A Community Devoted to the Preservation and Practice of Celestial Navigation and Other Methods of Traditional Wayfinding
From: David Pike
Date: 2016 Jan 20, 12:52 -0800
Robin. I think I see now what you mean. Am I correct in thinking that the points y1 &y2 apply purely to the construction of the nomogram and not the latitudes subsequently written on it? I.e. the distance y2-y1 is the distance df on my diagram attached not the distance de. Then we are talking about a right angled triangle after all, and everything fits. I was mistakenly thinking that the opposite side of the triangle had to be the line joining 40N to 40N in my diagram below. Forgive me for being dim. DaveP
The diagram in question is a form of nomogram designed to evaluate or solve the second equation in the pdf file. It does not rely on or assume any particular projection. In a standard nomogram a line is drawn between 2 scales and the value where it intersects a third scale is the required result. In this nomogram the result is obtained by connecting points on the 2 scales and measuring the direction of the resulting line. Eq.(1.1) is simply the statement of that requirement.
"The fifth equation has x=0, so it must be the straight line up the centre."
Yes with values that increase like tan(L2) - exactly as seen on the chart.
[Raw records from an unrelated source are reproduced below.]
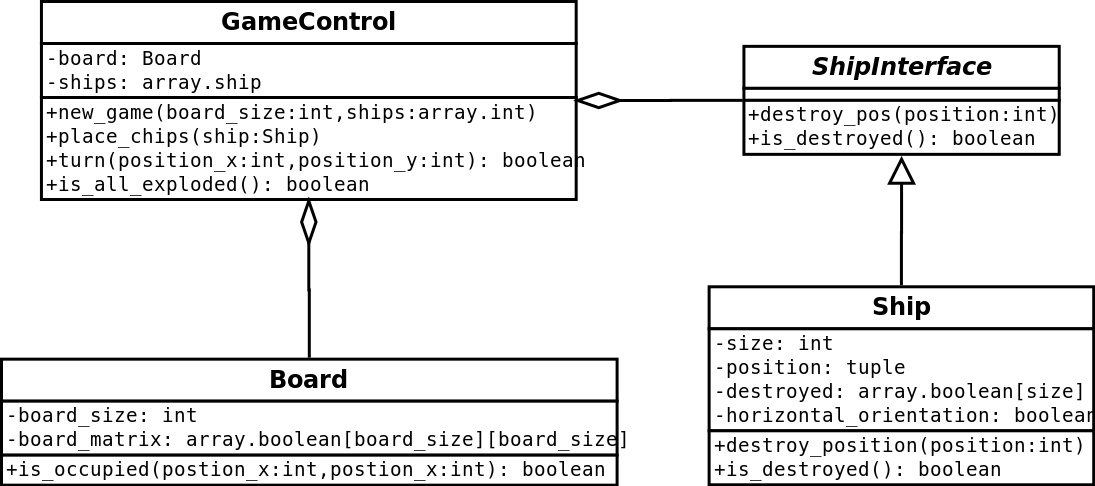
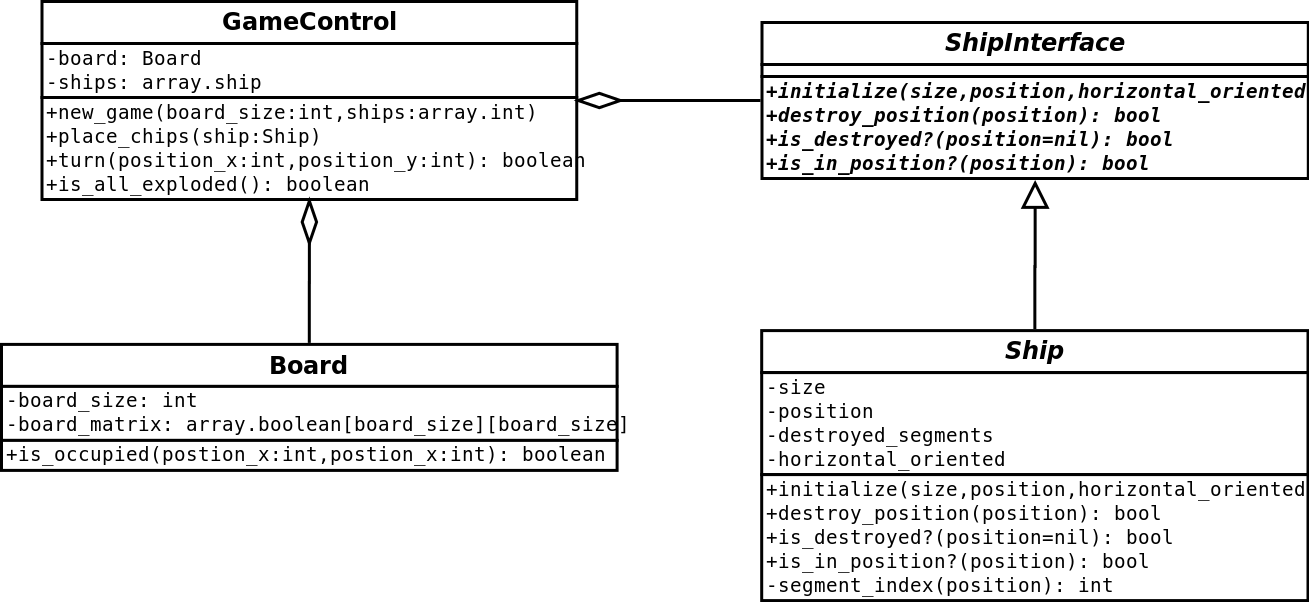
Modificado ShipInterface, implementado Ship, diagrama atualizado.

Changed region(s): [[0.0, 0.0, 1.0, 1.0]]

diff --git a/BatalhaNaval/Ship.rb b/BatalhaNaval/Ship.rb
@@ -1,4 +1,99 @@
+$LOAD_PATH << '.'
+require './ShipInterface.rb'
+
 module NavalBattle
-  class Ship
+  class Ship < NavalBattle::ShipInterface
+    @size
+    @position
+    @destroyed_segments
+    @horizontal_oriented
+
+    attr_reader :destroyed_segments
+
+    def initialize(size, position, horizontal_oriented)
+      if size < 1
+        raise "Argument size is invalid!"
+      end
+      @size = size
+
+      if not position.respond_to?(:[])
+        raise "Argument position is invalid! No [] operator!"
+      elsif not position.respond_to?(:size)
+        raise "Argument position is invalid! No size method!"
+      elsif position.size != 2
+        raise "Argument position is invalid! position.size != 2"
+      end
+      @position = position
+
+      if horizontal_oriented != true and horizontal_oriented != false
+        raise "Argument horizontal_oriented is invalid!"
+      end
+      @horizontal_oriented = horizontal_oriented
+
+      @destroyed_segments = Array.new(@size, false)
+    end
+
+    def destroy_position(position)
+      was_destroyed = false
+
+      if is_in_position?(position)
+        i = segment_index(position)
+        @destroyed_segments[i] = true
+        was_destroyed = true
+      end
+
+      return was_destroyed
+    end
+
+    def is_destroyed?(position = nil)
+      destroyed = false
+
+      if position == nil  # Checks if is fully destroyed.
+        destroyed = true
+        for ship_segment in @destroyed_segments
+          if ship_segment == false
+            destroyed = false
+            break
+          end
+        end
+      elsif is_in_position?(position)  # Checks if position is destroyed.
+          destroyed = @destroyed_segments[segment_index(position)]
+      end
+      return destroyed
+    end
+
+    def is_in_position?(position)
+      in_pos = false
+
+      if @horizontal_oriented == true and position[1] == @position[1]
+        # Goes from left to right.
+        if position[0] >= @position[0] and position[0] < @position[0] + @size
+          in_pos = true
+        end
+      elsif @horizontal_oriented == false and position[0] == @position[0]
+        # Goes from bottom to top.
+        if position[1] >= @position[1] and position[1] < @position[1] + @size
+          in_pos = true
+        end
+      end
+
+      return in_pos
+    end
+
+    private
+
+    def segment_index(position)
+      i = -1
+
+      if is_in_position?(position)
+        if @horizontal_oriented == true
+          i = position[0] - @position[0]
+        else
+          i = position[1] - @position[1]
+        end
+      end
+
+      return i
+    end
   end
 end

diff --git a/BatalhaNaval/ShipInterface.rb b/BatalhaNaval/ShipInterface.rb
@@ -1,11 +1,19 @@
 module NavalBattle
   class ShipInterface
-    def destroy_pos(position)
+    def initialize(size, position, horizontal_oriented)
       raise NotImplementedError "Should be implemented in child class."
     end
 
-    def is_destroyed()
+    def destroy_position(position)
+      raise NotImplementedError "Should be implemented in child class."
+    end
+
+    def is_destroyed(position = nil)
         raise NotImplementedError "Should be implemented in child class."
+    end
+
+    def is_in_position?(position)
+      raise NotImplementedError "Should be implemented in child class."
     end
   end
 end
"does that mean you’ve tried putting equations four and five into a function drawing programme to see what comes out?
That is indeed what it means,